━━ Exercise materials ━━

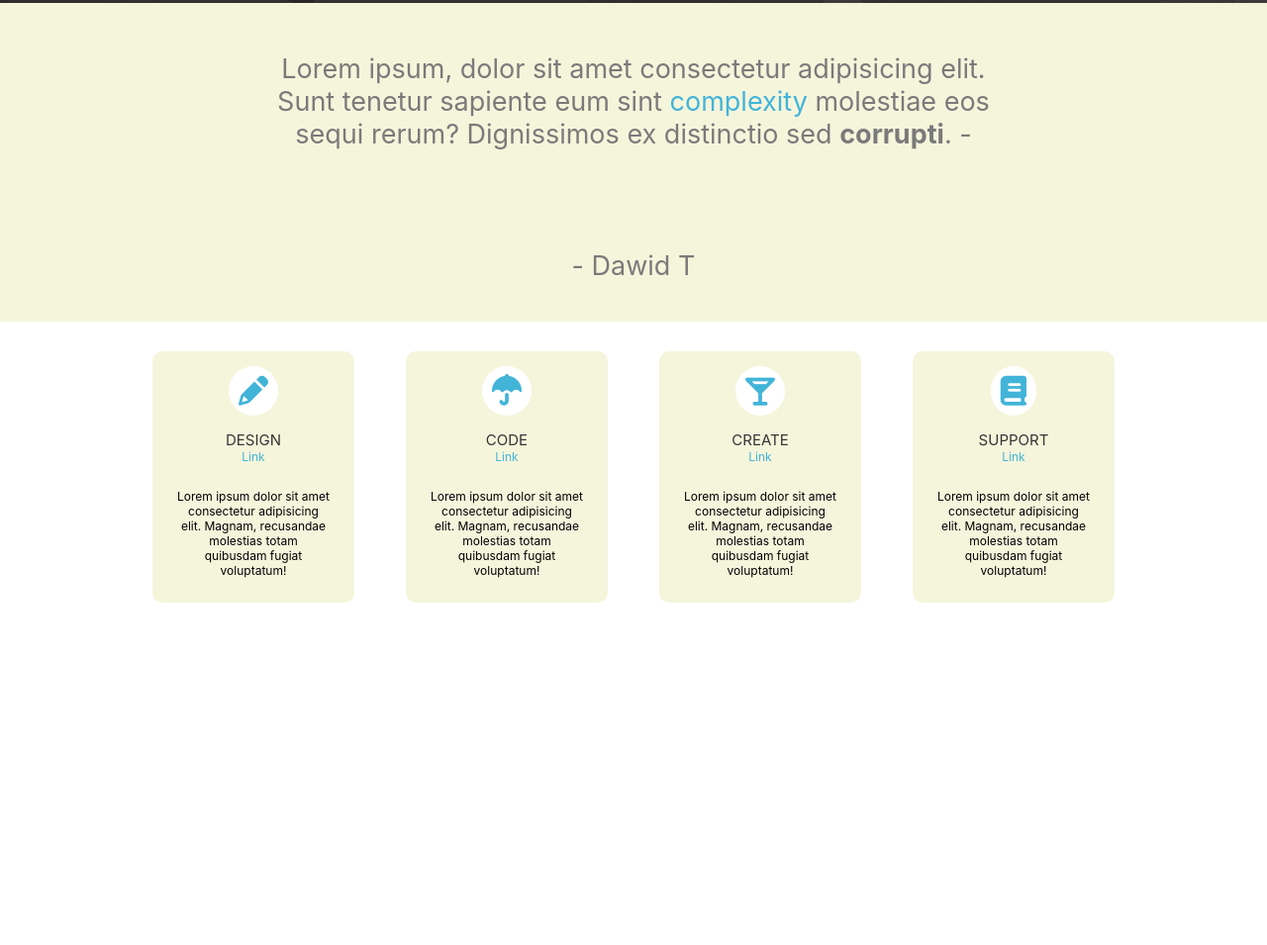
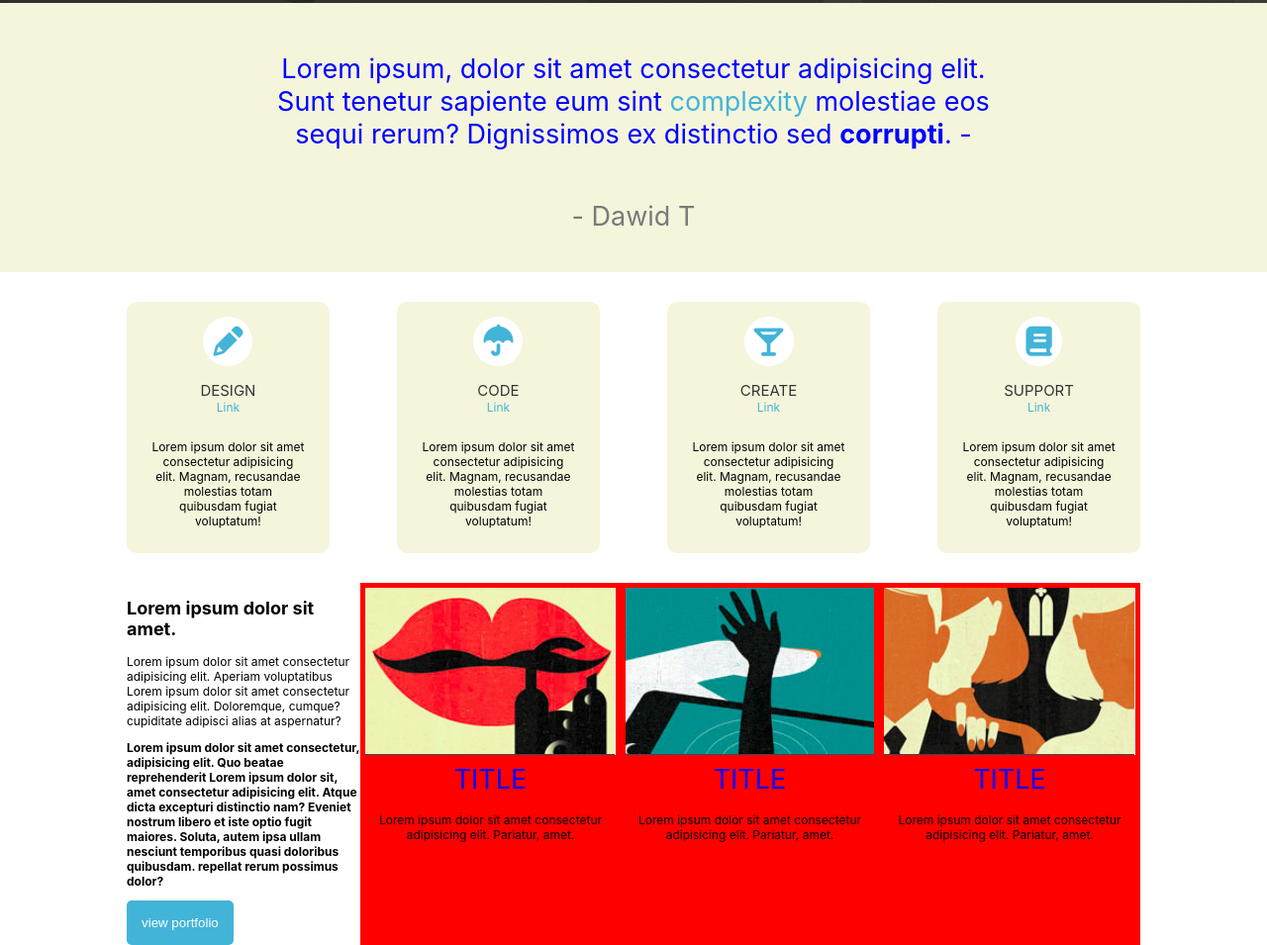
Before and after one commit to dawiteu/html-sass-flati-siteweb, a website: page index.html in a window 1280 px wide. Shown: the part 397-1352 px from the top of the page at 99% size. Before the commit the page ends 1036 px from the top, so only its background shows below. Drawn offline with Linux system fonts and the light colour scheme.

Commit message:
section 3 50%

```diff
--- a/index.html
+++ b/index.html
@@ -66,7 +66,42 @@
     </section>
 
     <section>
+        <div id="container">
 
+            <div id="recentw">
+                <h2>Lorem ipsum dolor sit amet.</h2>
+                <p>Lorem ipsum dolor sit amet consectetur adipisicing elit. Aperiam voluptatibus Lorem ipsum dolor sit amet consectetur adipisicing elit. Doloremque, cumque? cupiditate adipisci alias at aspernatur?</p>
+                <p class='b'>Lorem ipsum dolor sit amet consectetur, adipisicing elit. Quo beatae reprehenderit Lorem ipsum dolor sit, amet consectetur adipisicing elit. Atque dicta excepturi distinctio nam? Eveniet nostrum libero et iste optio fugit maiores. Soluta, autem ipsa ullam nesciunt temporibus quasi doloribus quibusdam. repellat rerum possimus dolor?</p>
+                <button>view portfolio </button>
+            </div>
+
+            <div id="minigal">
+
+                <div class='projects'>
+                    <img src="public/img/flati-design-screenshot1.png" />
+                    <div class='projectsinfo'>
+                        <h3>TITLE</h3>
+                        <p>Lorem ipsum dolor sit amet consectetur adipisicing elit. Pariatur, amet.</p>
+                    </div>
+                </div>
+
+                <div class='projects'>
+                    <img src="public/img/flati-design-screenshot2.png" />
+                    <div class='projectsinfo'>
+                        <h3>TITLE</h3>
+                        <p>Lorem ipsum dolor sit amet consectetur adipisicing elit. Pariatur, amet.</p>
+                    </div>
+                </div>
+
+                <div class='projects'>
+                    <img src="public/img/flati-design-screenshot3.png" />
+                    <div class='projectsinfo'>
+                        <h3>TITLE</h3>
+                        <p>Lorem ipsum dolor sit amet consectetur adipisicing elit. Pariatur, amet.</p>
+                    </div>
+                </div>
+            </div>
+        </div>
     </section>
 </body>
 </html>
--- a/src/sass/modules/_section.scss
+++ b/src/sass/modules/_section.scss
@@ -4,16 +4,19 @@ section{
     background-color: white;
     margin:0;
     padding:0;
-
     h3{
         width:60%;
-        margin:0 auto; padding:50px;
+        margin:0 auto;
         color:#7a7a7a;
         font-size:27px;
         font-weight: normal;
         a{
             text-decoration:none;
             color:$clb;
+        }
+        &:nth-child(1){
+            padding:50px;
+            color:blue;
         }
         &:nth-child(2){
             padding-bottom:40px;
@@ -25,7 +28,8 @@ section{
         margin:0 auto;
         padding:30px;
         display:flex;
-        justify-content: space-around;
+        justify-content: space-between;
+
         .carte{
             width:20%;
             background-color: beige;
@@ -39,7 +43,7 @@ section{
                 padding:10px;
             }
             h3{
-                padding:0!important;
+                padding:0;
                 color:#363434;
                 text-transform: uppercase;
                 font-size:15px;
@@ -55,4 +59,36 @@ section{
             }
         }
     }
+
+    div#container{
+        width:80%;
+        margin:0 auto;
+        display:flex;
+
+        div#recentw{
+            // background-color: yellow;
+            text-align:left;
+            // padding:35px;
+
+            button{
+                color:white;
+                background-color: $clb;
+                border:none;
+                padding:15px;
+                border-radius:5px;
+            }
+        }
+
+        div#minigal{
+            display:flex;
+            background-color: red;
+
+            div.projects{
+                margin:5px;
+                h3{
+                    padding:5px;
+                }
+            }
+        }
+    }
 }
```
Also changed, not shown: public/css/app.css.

━━━

Exact repetition of each line above is expected; images are to be omitted.

Before and after one commit to dawiteu/html-sass-flati-siteweb, a website: page index.html in a window 1280 px wide. Shown: the part 397-1352 px from the top of the page at 99% size. Before the commit the page ends 1036 px from the top, so only its background shows below. Drawn offline with Linux system fonts and the light colour scheme.

Commit message:
section 3 50%

```diff
--- a/index.html
+++ b/index.html
@@ -66,7 +66,42 @@
     </section>
 
     <section>
+        <div id="container">
 
+            <div id="recentw">
+                <h2>Lorem ipsum dolor sit amet.</h2>
+                <p>Lorem ipsum dolor sit amet consectetur adipisicing elit. Aperiam voluptatibus Lorem ipsum dolor sit amet consectetur adipisicing elit. Doloremque, cumque? cupiditate adipisci alias at aspernatur?</p>
+                <p class='b'>Lorem ipsum dolor sit amet consectetur, adipisicing elit. Quo beatae reprehenderit Lorem ipsum dolor sit, amet consectetur adipisicing elit. Atque dicta excepturi distinctio nam? Eveniet nostrum libero et iste optio fugit maiores. Soluta, autem ipsa ullam nesciunt temporibus quasi doloribus quibusdam. repellat rerum possimus dolor?</p>
+                <button>view portfolio </button>
+            </div>
+
+            <div id="minigal">
+
+                <div class='projects'>
+                    <img src="public/img/flati-design-screenshot1.png" />
+                    <div class='projectsinfo'>
+                        <h3>TITLE</h3>
+                        <p>Lorem ipsum dolor sit amet consectetur adipisicing elit. Pariatur, amet.</p>
+                    </div>
+                </div>
+
+                <div class='projects'>
+                    <img src="public/img/flati-design-screenshot2.png" />
+                    <div class='projectsinfo'>
+                        <h3>TITLE</h3>
+                        <p>Lorem ipsum dolor sit amet consectetur adipisicing elit. Pariatur, amet.</p>
+                    </div>
+                </div>
+
+                <div class='projects'>
+                    <img src="public/img/flati-design-screenshot3.png" />
+                    <div class='projectsinfo'>
+                        <h3>TITLE</h3>
+                        <p>Lorem ipsum dolor sit amet consectetur adipisicing elit. Pariatur, amet.</p>
+                    </div>
+                </div>
+            </div>
+        </div>
     </section>
 </body>
 </html>
--- a/src/sass/modules/_section.scss
+++ b/src/sass/modules/_section.scss
@@ -4,16 +4,19 @@ section{
     background-color: white;
     margin:0;
     padding:0;
-
     h3{
         width:60%;
-        margin:0 auto; padding:50px;
+        margin:0 auto;
         color:#7a7a7a;
         font-size:27px;
         font-weight: normal;
         a{
             text-decoration:none;
             color:$clb;
+        }
+        &:nth-child(1){
+            padding:50px;
+            color:blue;
         }
         &:nth-child(2){
             padding-bottom:40px;
@@ -25,7 +28,8 @@ section{
         margin:0 auto;
         padding:30px;
         display:flex;
-        justify-content: space-around;
+        justify-content: space-between;
+
         .carte{
             width:20%;
             background-color: beige;
@@ -39,7 +43,7 @@ section{
                 padding:10px;
             }
             h3{
-                padding:0!important;
+                padding:0;
                 color:#363434;
                 text-transform: uppercase;
                 font-size:15px;
@@ -55,4 +59,36 @@ section{
             }
         }
     }
+
+    div#container{
+        width:80%;
+        margin:0 auto;
+        display:flex;
+
+        div#recentw{
+            // background-color: yellow;
+            text-align:left;
+            // padding:35px;
+
+            button{
+                color:white;
+                background-color: $clb;
+                border:none;
+                padding:15px;
+                border-radius:5px;
+            }
+        }
+
+        div#minigal{
+            display:flex;
+            background-color: red;
+
+            div.projects{
+                margin:5px;
+                h3{
+                    padding:5px;
+                }
+            }
+        }
+    }
 }
```
Also changed, not shown: public/css/app.css.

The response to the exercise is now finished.